The KCE says there are links between genetics and breast cancer in two studies
    Share article:

    The KCE says there are links between genetics and breast cancer in two studies

    ©Belga
    ©Belga

    The Federal Center for Expertise on Health care (KCE) published two studies that show very strong links between genetics and cancer, particularly breast cancer, on Tuesday. The first study talks about genetic tests to determine predisposition within families. It proposes recommendations to genetic testing centers, who deal with more and more women who fear they have, or have passed on, a hereditary risk. The study second talks about new “molecule profiling” tests, which can help give a precise prognosis of the cancer and determine the treatments needed. The number of concerned women who consult genetic services has increased since the media coverage of actress Angelia Jolie’s mastectomy procedure.  She has a hereditary predisposition to breast cancer, the KCE added.

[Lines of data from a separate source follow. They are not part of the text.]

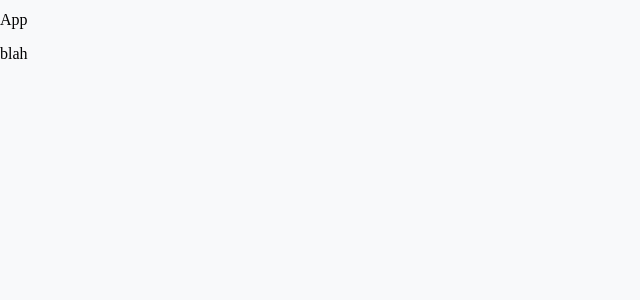
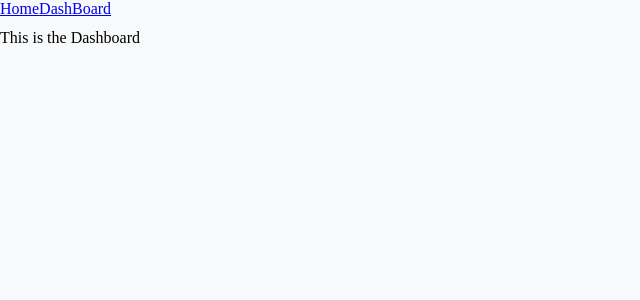
Before and after one commit to bw-virtualreality-2020/client, a React (Create React App) app: page /dashboard in a window 1280 px wide. Shown: the top 300 px of the page, without its empty margins (0-640 px from the left). Built offline with nearby package versions, Linux system fonts and the light colour scheme.

Commit message:
added the home and dashboard routes

```diff
--- a/src/App.js
+++ b/src/App.js
@@ -1,13 +1,25 @@
+import React from 'react';
+import { Switch, Route, Link } from 'react-router-dom';
+
+//  ROUTES
+import Home from './components/routes/Home';
+import Dashboard from './components/routes/DashBoard';
+
 function App() {
   return (
     <>
-      <header>
-        {/* nav goes here */}
+      <header> {/* nav goes here */}
+        <nav>
+          <Link to='/'>Home</Link>
+          <Link to='/dashboard'>DashBoard</Link>
+        </nav>
       </header>
-      <h1>App</h1>
-      <main>
-        <p>blah</p>
-      </main>
+
+      {/* ROUTES  */}
+      <Switch>
+        <Route path='/dashboard' component={Dashboard} />
+        <Route path='/' component={Home} />
+      </Switch>
     </>
   );
 }
--- /dev/null
+++ b/src/components/routes/DashBoard.js
@@ -0,0 +1,12 @@
+import React from 'react'
+
+function Dashboard() {
+    return (
+        <>
+        <h1>This is the Dashboard</h1>
+        </>
+    )
+}
+
+
+export default Dashboard;
--- /dev/null
+++ b/src/components/routes/Home.js
@@ -0,0 +1,11 @@
+import React from 'react'
+
+function Home() {
+    return (
+        <>
+        <h1>This is the Home</h1>
+        </>
+    )
+}
+
+export default Home;
--- a/src/components/routes/index.js
+++ /dev/null
@@ -1 +0,0 @@
-console.log("hello from routes");
--- a/src/index.js
+++ b/src/index.js
@@ -1,6 +1,6 @@
 import React from 'react';
 import ReactDOM from 'react-dom';
-import { BrowserRouter as Router } from 'react-router-dom';
+import { BrowserRouter as Router} from 'react-router-dom';
 import './styles/index.css';
 import App from './App';
 import reportWebVitals from './reportWebVitals';
@@ -19,7 +19,6 @@ const composeEnhancers = window.__REDUX_DEVTOOLS_EXTENSION_COMPOSE__ || compose
 //redux store
 const store = createStore(rootReducer, composeEnhancers(applyMiddleware(thunk)))
 
-
 ReactDOM.render(
   <React.StrictMode>
     <Router>
```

    What to do depends on the level of risk, says the KCE in its first study. “For known mutations of the BRCA1 or 2 genes (like Angelina Jolie), we know the cancer risk is very high. It is important to say that mastectomy is not the only way to prevent it”.  Yearly MRIs and mammograms are also recommended for high risk women.

    In its second study, the KCE studied the possibilities of molecule profiling. Depending on what mutations they find in cancerous tissue taken from patients, they can judge what the risks of metastasis or chances of remission are. They can then plan chemotherapy for women who are low risk, without diminishing their chances of survival.

    The KCE has said that the validity of the prognosis with these tests is high. It helps to predict the risk of metastasis over 10 years, for example. The center has said, however, that there is little proof of its clinical usefulness, as yet. “The test can be defined as capable of increasing the patient’s chances, by leading to a change in treatment for example, compared to routine tests”.

    The clinical usefulness must be studied for longer, says the KCE, which calls on the Public Health SPF (Federal Public Service) to do a “pilot study” on it in Belgium.

    Andy Sanchez (Source: Belga)